A recently published study in Health Affairs demonstrated that many patients still have significant reservations about asking their doctors questions regarding their health care.
A recently published study in Health Affairs demonstrated that many patients still have significant reservations about asking their doctors questions regarding their health care (). Many of the patients in the study stated that they feared upsetting their physicians and were scared that doing so would negatively impact their care. Moreover, many patients also apparently felt as though their physicians did not listen to or respect what they had to say. These findings are especially poignant in light of the fact that many of the patients surveyed in his study had a very high education level and an annual income greater than or equal to $100,000 per year.

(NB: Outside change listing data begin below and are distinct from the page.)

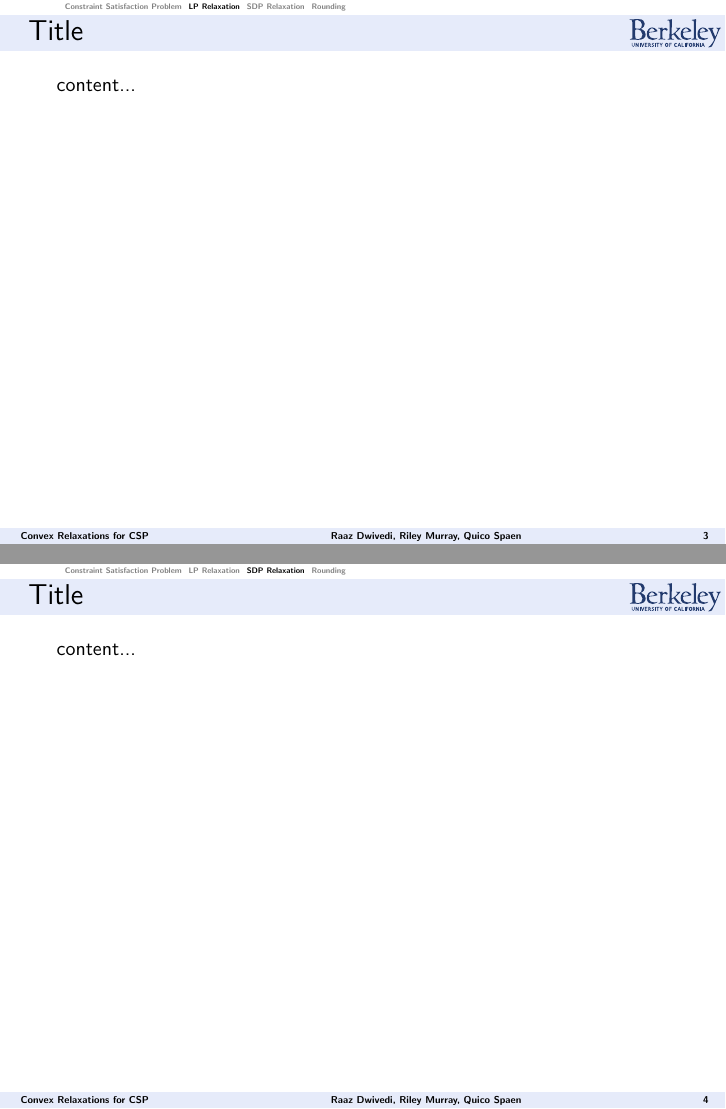
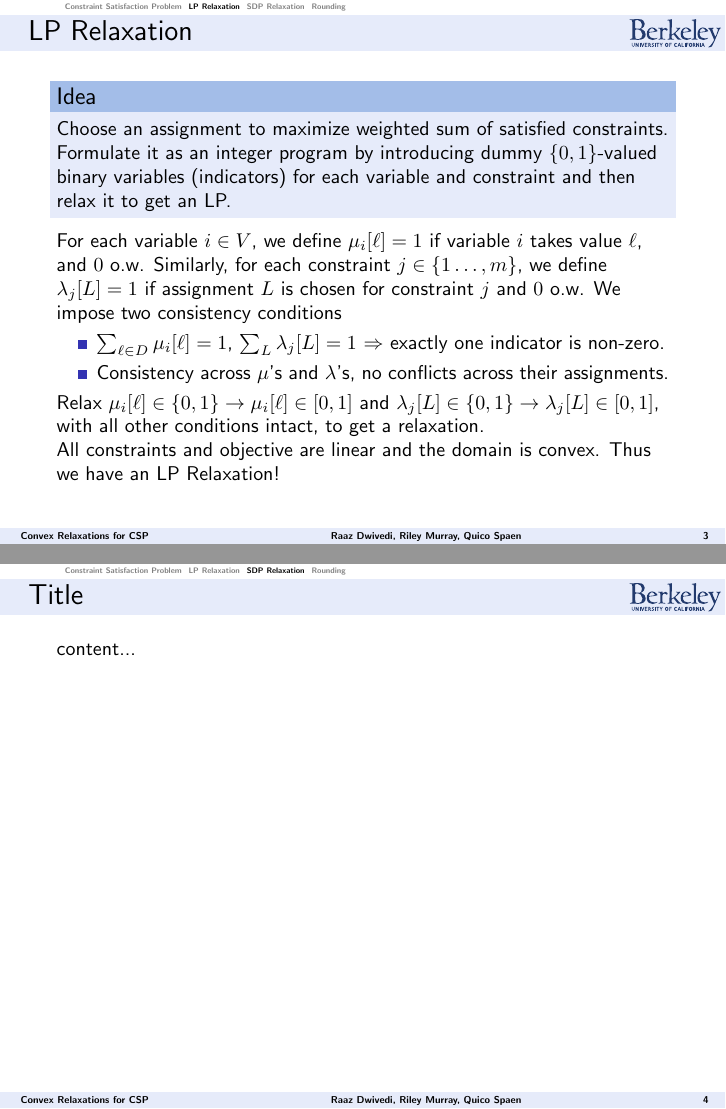
Before and after one commit to rileyjmurray/ee227cProject, LaTeX slides (Slides/slides.tex): pages 4 and 5 of 6, joined at a grey line. Compiled offline with pdfLaTeX.

Commit message:
lp relax, rounding

```diff
--- a/Slides/slides.tex
+++ b/Slides/slides.tex
@@ -239,8 +239,19 @@
 % -------- LP -----------
 \section{LP Relaxation}
 
-\begin{frame}{Title}
-	content...
+\begin{frame}{LP Relaxation}
+\begin{block}{Idea}
+Choose an assignment to maximize weighted sum of satisfied constraints. Formulate it as an integer program by introducing dummy $\{ 0, 1\}$-valued binary variables (indicators) for each variable and constraint and then relax it to get an LP.
+\end{block}
+ For each variable $i \in V$, we define $\mu_i[\ell] =1$ if variable $i$ takes value $\ell$, and $0$ o.w. Similarly, for each constraint $j \in \{1\ldots, m\}$, we define $\lambda_j[L] = 1$ if assignment $L$ is chosen for constraint $j$ and $0$ o.w. We impose two consistency conditions
+ \begin{itemize}
+ \item $\sum_{\ell \in D} \mu_i[\ell] = 1$, $\sum_{L} \lambda_j[L] = 1$ $\Rightarrow$ exactly one indicator is non-zero.
+ \item Consistency across $\mu$'s and $\lambda$'s, no conflicts across their assignments.
+ \end{itemize}
+ Relax $\mu_i[\ell] \in \{ 0, 1\} \rightarrow \mu_i[\ell] \in [0, 1]$ and $\lambda_j[L] \in \{ 0, 1\} \rightarrow \lambda_j[L] \in [0, 1]$, with all other conditions intact, to get a relaxation.
+
+ All constraints and objective are linear and the domain is convex. Thus we have an LP Relaxation!
+
 \end{frame}
 
 % -------- SDP -----------
@@ -252,9 +263,15 @@
 
 % -------- Rounding -----------
 \section{Rounding}
+\begin{frame}{Rounding Schemes}
+Given the solution of relaxations, we need to find a good assignment.
+\begin{block}{Rounding LP}
+For LP, we have a probability mass function $\mu_i[\cdot]$ for each variable. We can generate random numbers "independently" for each variable according to these pmf's and assign it to the variable to get an assignment. Is it good enough? We have (for MAX-SAT)
+\[\small \mathbb{E}[\mbox{LP Rounding}] \geq \left(1-\frac{1}{e} \right) \mbox{Opt}(C) \]
+\end{block}
 
-\begin{frame}{Title}
-	content...
+\begin{block}{SDP Rounding}
+The random variables are no longer independent and hence we need to generate "dependent" set of random numbers whose covariance matrix is related to $X$.
+\end{block}
 \end{frame}
-
 \end{document}
```
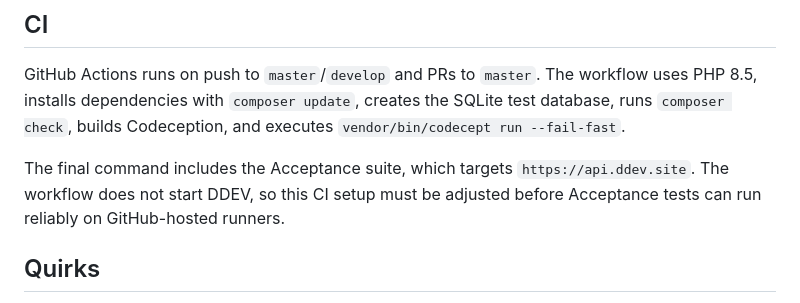
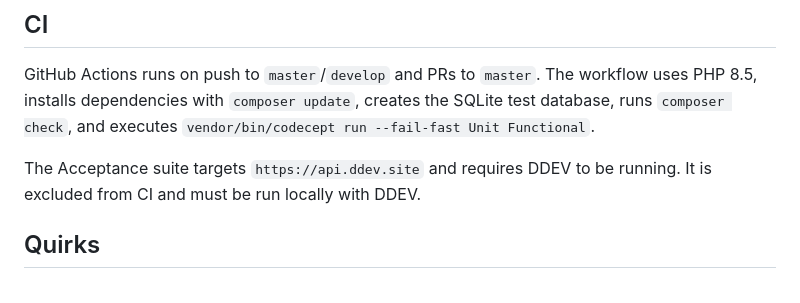
Before and after one commit to olecarl/api, a Markdown page: AGENTS.md, the part around the change. Drawn GitHub-style.

Commit message:
docs: update AGENTS.md CI section to reflect Acceptance suite exclusion
Co-authored-by: olecarl <8715517+olecarl@users.noreply.github.com>

```diff
--- a/AGENTS.md
+++ b/AGENTS.md
@@ -99,12 +99,11 @@ Run migrations: `ddev console doctrine:migrations:migrate`
 
 GitHub Actions runs on push to `master`/`develop` and PRs to `master`. The
 workflow uses PHP 8.5, installs dependencies with `composer update`, creates the
-SQLite test database, runs `composer check`, builds Codeception, and executes
-`vendor/bin/codecept run --fail-fast`.
+SQLite test database, runs `composer check`, and executes
+`vendor/bin/codecept run --fail-fast Unit Functional`.
 
-The final command includes the Acceptance suite, which targets
-`https://api.ddev.site`. The workflow does not start DDEV, so this CI setup must
-be adjusted before Acceptance tests can run reliably on GitHub-hosted runners.
+The Acceptance suite targets `https://api.ddev.site` and requires DDEV to be
+running. It is excluded from CI and must be run locally with DDEV.
 
 ## Quirks
 
```
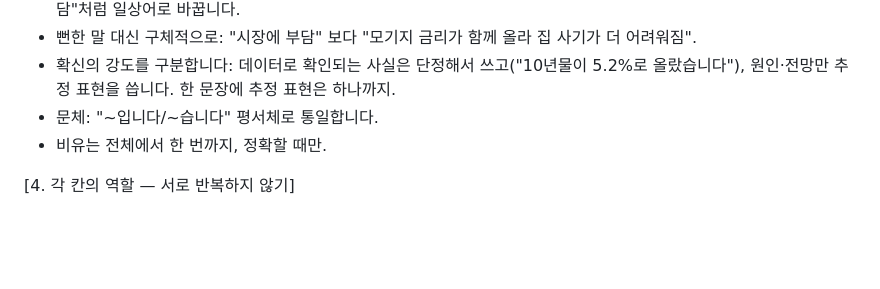
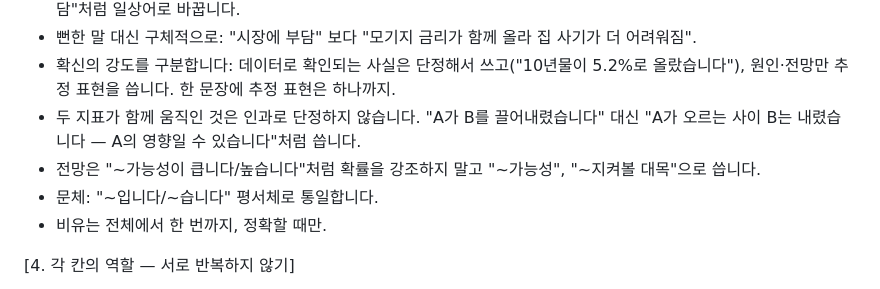
Before and after one commit to Seung-guriguri/invest1, a Markdown page: prompts/ai-system.md, the part around the change. GitHub-like rendering; blank space fills up the shorter version.

Commit message:
AI 프롬프트: 지표 간 인과 단정·확률 강조 표현 자제
Co-Authored-By: Claude Opus 5.5 <noreply@anthropic.com>
Claude-Session: https://claude.ai/code/session_01Ag5uB6ZH3QpjaSFdUor7Ba

```diff
--- a/prompts/ai-system.md
+++ b/prompts/ai-system.md
@@ -37,6 +37,8 @@
   "중간유분"은 "디젤·난방유", "할인율 부담"은 "높은 주가 수준에 부담"처럼 일상어로 바꿉니다.
 - 뻔한 말 대신 구체적으로: "시장에 부담" 보다 "모기지 금리가 함께 올라 집 사기가 더 어려워짐".
 - 확신의 강도를 구분합니다: 데이터로 확인되는 사실은 단정해서 쓰고("10년물이 5.2%로 올랐습니다"), 원인·전망만 추정 표현을 씁니다. 한 문장에 추정 표현은 하나까지.
+- 두 지표가 함께 움직인 것은 인과로 단정하지 않습니다. "A가 B를 끌어내렸습니다" 대신 "A가 오르는 사이 B는 내렸습니다 — A의 영향일 수 있습니다"처럼 씁니다.
+- 전망은 "~가능성이 큽니다/높습니다"처럼 확률을 강조하지 말고 "~가능성", "~지켜볼 대목"으로 씁니다.
 - 문체: "~입니다/~습니다" 평서체로 통일합니다.
 - 비유는 전체에서 한 번까지, 정확할 때만.
 
```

In my opinion, these findings are some of the most disturbing that have been reported in recent memory. A clear two-way dialogue between patient and physician is not only important, but essential to the delivery of high quality care. It is why I always strive to ask my patients if they understand my recommendations and the rationale for the treatment which I am suggesting at the end of each visit. I therefore encourage any patient who is reading this blog post to ask their physicians any questions which come to mind during a discussion about their care. While respecting both a physician’s and a patient's time is important and reasonable, such questions are also vital. A good physician should always ask all of the questions that s/he needs to have answered in order to make appropriate management decisions; patients are no different.